Written on September 17, 2020 by Matt Bach

TL;DR: NVIDIA GeForce RTX 3080 performance in DaVinci Resolve Studio

While performance when editing and doing basic grades may only be 10-25% faster with the new RTX 3080 compared to the previous generation RTX 20-series cards, when doing noise reduction or using OpenFX, the performance gap widens from a minimum of 30% faster compared to a Titan RTX to almost 2x faster compared to an RTX 2060 SUPER!

This also puts a single RTX 3080 10GB within spitting distance of a dual RTX 2080 Ti 11GB setup, which considering that is comparing a $699 GPU to a $2,400 pair of cards is extremely impressive.

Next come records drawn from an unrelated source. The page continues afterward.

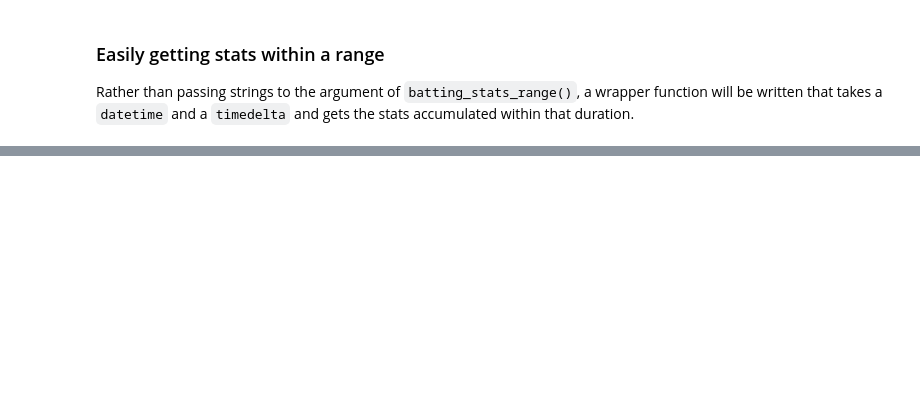
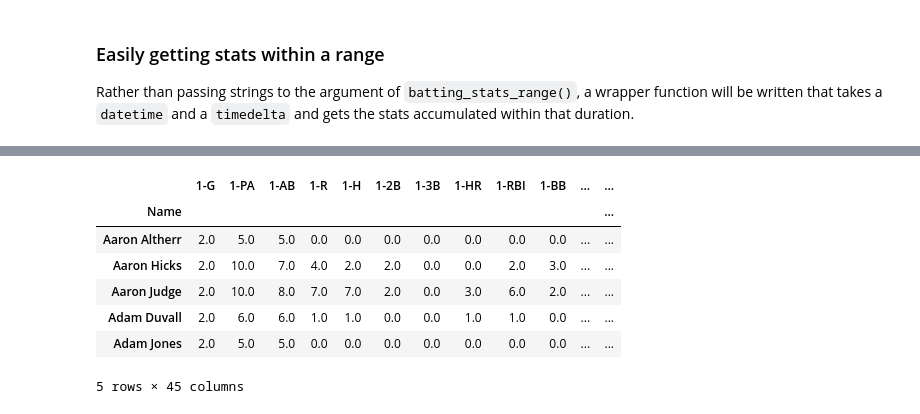
Before and after one commit to mdrews93/FantasyBaseball, a Jupyter notebook: Pybaseball-Exploration.ipynb, the cells around one changed output, grey strips where cells are left out. Cells and saved outputs as stored; diff of their text form; code cells hidden in the pictures; blank space fills up the shorter version.

```diff
--- a/Pybaseball-Exploration.ipynb
+++ b/Pybaseball-Exploration.ipynb
@@ -88,0 +89,2 @@ df
+# %%
+results = construct_multi_duration_dataframe(end, [day, week])
@@ -88,0 +102,23 @@ df
+# %%
+def add_fantasy_points(end_ts, dataframe):
+    points = get_fantasy_points(get_batting_stats(end_ts+datetime.timedelta(1),
+                                                  datetime.timedelta(0),
+                                                  rename=False)).set_index("Name")
+    return dataframe.join(points)
+# %%
+def remove_nan_fd_points(dataframe):
+    return dataframe[dataframe["FD Points"]>= 0]
+# %%
+new_results = add_fantasy_points(end, results)
+new_results = remove_nan_fd_points(new_results)
+# %%
+new_results.head()
+# %% [output]
+|  | 1-G | 1-PA | 1-AB | 1-R | 1-H | 1-2B | 1-3B | 1-HR | 1-RBI | 1-BB | ... | ... |
+| Name |  |  |  |  |  |  |  |  |  |  |  | ... |
+| Aaron Altherr | 2.0 | 5.0 | 5.0 | 0.0 | 0.0 | 0.0 | 0.0 | 0.0 | 0.0 | 0.0 | ... | ... |
+| Aaron Hicks | 2.0 | 10.0 | 7.0 | 4.0 | 2.0 | 2.0 | 0.0 | 0.0 | 2.0 | 3.0 | ... | ... |
+| Aaron Judge | 2.0 | 10.0 | 8.0 | 7.0 | 7.0 | 2.0 | 0.0 | 3.0 | 6.0 | 2.0 | ... | ... |
+| Adam Duvall | 2.0 | 6.0 | 6.0 | 1.0 | 1.0 | 0.0 | 0.0 | 1.0 | 1.0 | 0.0 | ... | ... |
+| Adam Jones | 2.0 | 5.0 | 5.0 | 0.0 | 0.0 | 0.0 | 0.0 | 0.0 | 0.0 | 0.0 | ... | ... |
+5 rows × 45 columns
```
Also changed, not shown: parts of 11 cells of this notebook.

DaVinci Resolve is known in the industry as having excellent GPU-acceleration support - greatly benefiting from a powerful (or multiple powerful) video cards. This makes it very interesting in regards to NVIDIA's recently announced GeForce RTX 30 Series GPUs since NVIDIA has been pushing their GeForce line of cards more and more into the professional content creation space with their "Studio" program. Gaming may still be front and center during these launches, but we have high expectations for what these new GPUs will be able to achieve in a professional application like DaVinci Resolve.

DaVinci Resolve Studio GPU Performance Benchmark - NVIDIA GeForce RTX 3080 10GB

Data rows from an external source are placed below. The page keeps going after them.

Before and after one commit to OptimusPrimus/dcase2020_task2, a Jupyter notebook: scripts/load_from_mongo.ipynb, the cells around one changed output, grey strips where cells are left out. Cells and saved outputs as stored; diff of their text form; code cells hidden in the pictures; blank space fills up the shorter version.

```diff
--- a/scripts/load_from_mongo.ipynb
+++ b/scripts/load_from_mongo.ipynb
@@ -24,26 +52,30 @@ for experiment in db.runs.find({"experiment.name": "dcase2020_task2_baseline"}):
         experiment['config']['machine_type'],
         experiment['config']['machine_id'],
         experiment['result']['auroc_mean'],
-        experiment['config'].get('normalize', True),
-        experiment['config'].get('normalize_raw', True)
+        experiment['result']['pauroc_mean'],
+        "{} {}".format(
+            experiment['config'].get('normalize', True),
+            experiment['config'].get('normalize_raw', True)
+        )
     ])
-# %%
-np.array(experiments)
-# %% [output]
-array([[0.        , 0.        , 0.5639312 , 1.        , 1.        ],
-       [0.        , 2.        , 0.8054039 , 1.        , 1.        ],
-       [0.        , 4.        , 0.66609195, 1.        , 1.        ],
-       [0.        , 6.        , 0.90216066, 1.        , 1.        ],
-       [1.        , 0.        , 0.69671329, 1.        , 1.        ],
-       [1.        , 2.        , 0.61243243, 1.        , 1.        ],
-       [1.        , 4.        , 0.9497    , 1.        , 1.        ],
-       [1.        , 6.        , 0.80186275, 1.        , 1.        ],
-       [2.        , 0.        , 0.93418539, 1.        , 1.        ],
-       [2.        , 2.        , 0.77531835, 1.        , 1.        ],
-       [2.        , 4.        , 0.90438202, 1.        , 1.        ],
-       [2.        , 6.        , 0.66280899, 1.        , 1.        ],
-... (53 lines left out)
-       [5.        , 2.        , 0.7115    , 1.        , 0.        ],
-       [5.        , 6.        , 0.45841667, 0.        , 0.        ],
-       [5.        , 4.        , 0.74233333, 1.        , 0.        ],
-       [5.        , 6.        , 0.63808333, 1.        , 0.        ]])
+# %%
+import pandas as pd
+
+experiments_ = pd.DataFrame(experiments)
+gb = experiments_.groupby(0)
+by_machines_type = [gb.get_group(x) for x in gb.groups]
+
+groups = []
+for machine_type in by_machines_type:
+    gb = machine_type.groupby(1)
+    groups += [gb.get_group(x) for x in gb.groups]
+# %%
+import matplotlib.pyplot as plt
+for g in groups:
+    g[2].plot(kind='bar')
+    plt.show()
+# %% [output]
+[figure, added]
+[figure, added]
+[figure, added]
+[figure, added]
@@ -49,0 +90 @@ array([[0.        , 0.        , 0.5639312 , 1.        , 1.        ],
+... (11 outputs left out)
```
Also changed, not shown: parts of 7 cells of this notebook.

If you want to see the full specs for the new GeForce RTX 3070, 3080, and 3090 cards, we recommend checking out NVIDIAs page for the new 30 series cards. But at a glance, here are what we consider to be the most important specs:

VRAM CUDA Cores Boost Clock Power MSRP
RTX 2070S 8GB 2,560 1.77 GHz 215W $499
RTX 3070 8GB 5,888 1.70 GHz 220W $499
RTX 2080 Ti 11GB 4,352 1.55 GHz 250W $1,199
RTX 3080 10GB 8,704 1.71 GHz 320W $699
Titan RTX 24GB 4,608 1.77 GHz 280W $2,499
RTX 3090 24GB 10,496 1.73 GHz 350W $1,499

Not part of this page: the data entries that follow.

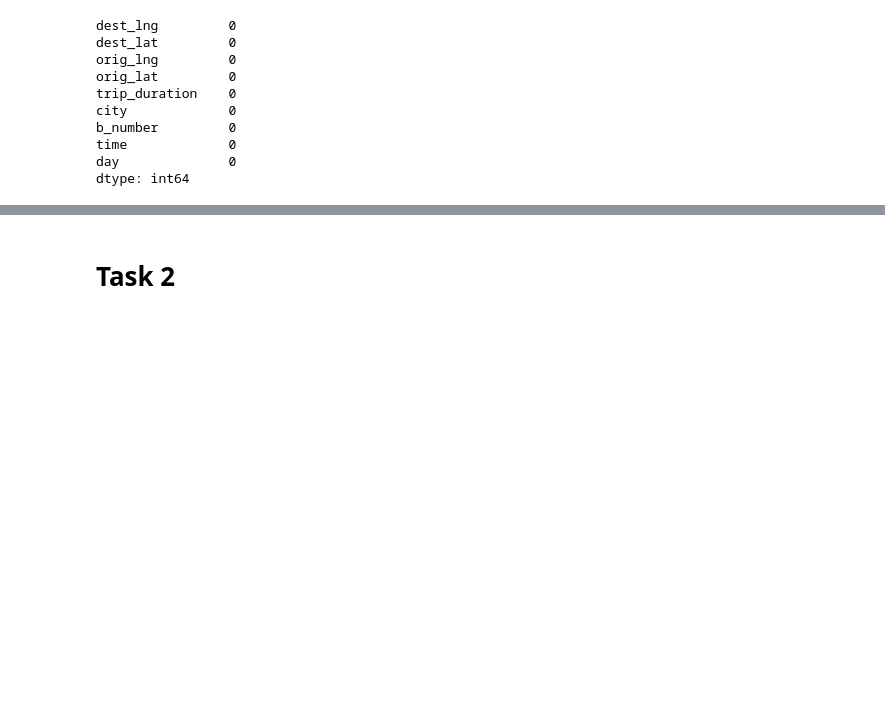
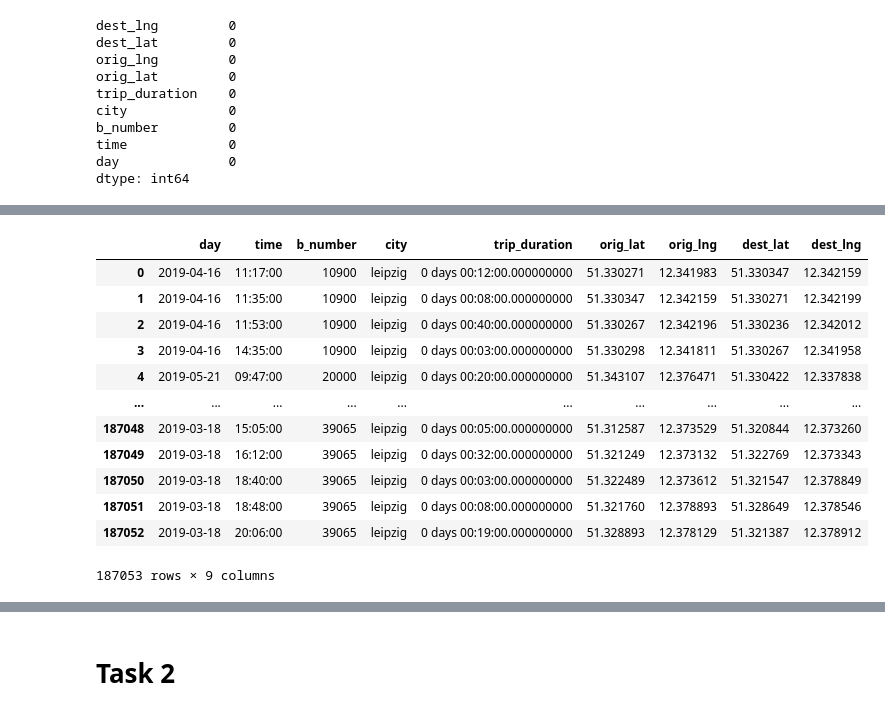
Before and after one commit to MoritzWolf09/Analytics, a Jupyter notebook: ezgi2.ipynb, the cells around one changed output, grey strips where cells are left out. Saved outputs shown, nothing was run; the diff lists cells and outputs as text; code cells hidden in the pictures; blank space fills up the shorter version.

```diff
--- a/ezgi2.ipynb
+++ b/ezgi2.ipynb
@@ -116,0 +189,20 @@ Nextbike_clean
+# %%
+Nextbike_leipzig_merged = pd.concat([Nextbike_leipzig1_replace, Nextbike_leipzig2_replace, Nextbike_leipzip3_replace], ignore_index=True)
+
+Nextbike_leipzig_raw = pd.concat([Nextbike_leipzig_raw, Nextbike_leipzig_merged],ignore_index=True)
+
+Nextbike_leipzig_raw
+# %% [output]
+|  | day | time | b_number | city | trip_duration | orig_lat | orig_lng | dest_lat | dest_lng |
+| 0 | 2019-04-16 | 11:17:00 | 10900 | leipzig | 0 days 00:12:00.000000000 | 51.330271 | 12.341983 | 51.330347 | 12.342159 |
+| 1 | 2019-04-16 | 11:35:00 | 10900 | leipzig | 0 days 00:08:00.000000000 | 51.330347 | 12.342159 | 51.330271 | 12.342199 |
+| 2 | 2019-04-16 | 11:53:00 | 10900 | leipzig | 0 days 00:40:00.000000000 | 51.330267 | 12.342196 | 51.330236 | 12.342012 |
+| 3 | 2019-04-16 | 14:35:00 | 10900 | leipzig | 0 days 00:03:00.000000000 | 51.330298 | 12.341811 | 51.330267 | 12.341958 |
+| 4 | 2019-05-21 | 09:47:00 | 20000 | leipzig | 0 days 00:20:00.000000000 | 51.343107 | 12.376471 | 51.330422 | 12.337838 |
+| ... | ... | ... | ... | ... | ... | ... | ... | ... | ... |
+| 187048 | 2019-03-18 | 15:05:00 | 39065 | leipzig | 0 days 00:05:00.000000000 | 51.312587 | 12.373529 | 51.320844 | 12.373260 |
+| 187049 | 2019-03-18 | 16:12:00 | 39065 | leipzig | 0 days 00:32:00.000000000 | 51.321249 | 12.373132 | 51.322769 | 12.373343 |
+| 187050 | 2019-03-18 | 18:40:00 | 39065 | leipzig | 0 days 00:03:00.000000000 | 51.322489 | 12.373612 | 51.321547 | 12.378849 |
+| 187051 | 2019-03-18 | 18:48:00 | 39065 | leipzig | 0 days 00:08:00.000000000 | 51.321760 | 12.378893 | 51.328649 | 12.378546 |
+| 187052 | 2019-03-18 | 20:06:00 | 39065 | leipzig | 0 days 00:19:00.000000000 | 51.328893 | 12.378129 | 51.321387 | 12.378912 |
+187053 rows × 9 columns
```
Also changed, not shown: parts of 21 cells of this notebook.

While specs rarely line up with real-world performance, it is a great sign that NVIDIA has doubled the number of CUDA cores compared to the comparable RTX 20 series cards with only a small drop in the boost clock. At the same time, the RTX 3080 and 3090 are also $500-1000 less expensive than the previous generation depending on which models you are comparing them to.

While it is a bit odd that the RTX 3080 has less VRAM than the 2080 Ti, all three of these new cards should all be capable of working with 4K timelines in DaVinci Resolve. If you want to work with 8K and above media, however, only the 3090 (with 24GB of VRAM respectively) would meet our current recommendation. Using a GPU with less than 20GB of VRAM when using 8K and larger media is likely to result in constant "out of GPU memory" errors that are not conducive to a smooth workflow.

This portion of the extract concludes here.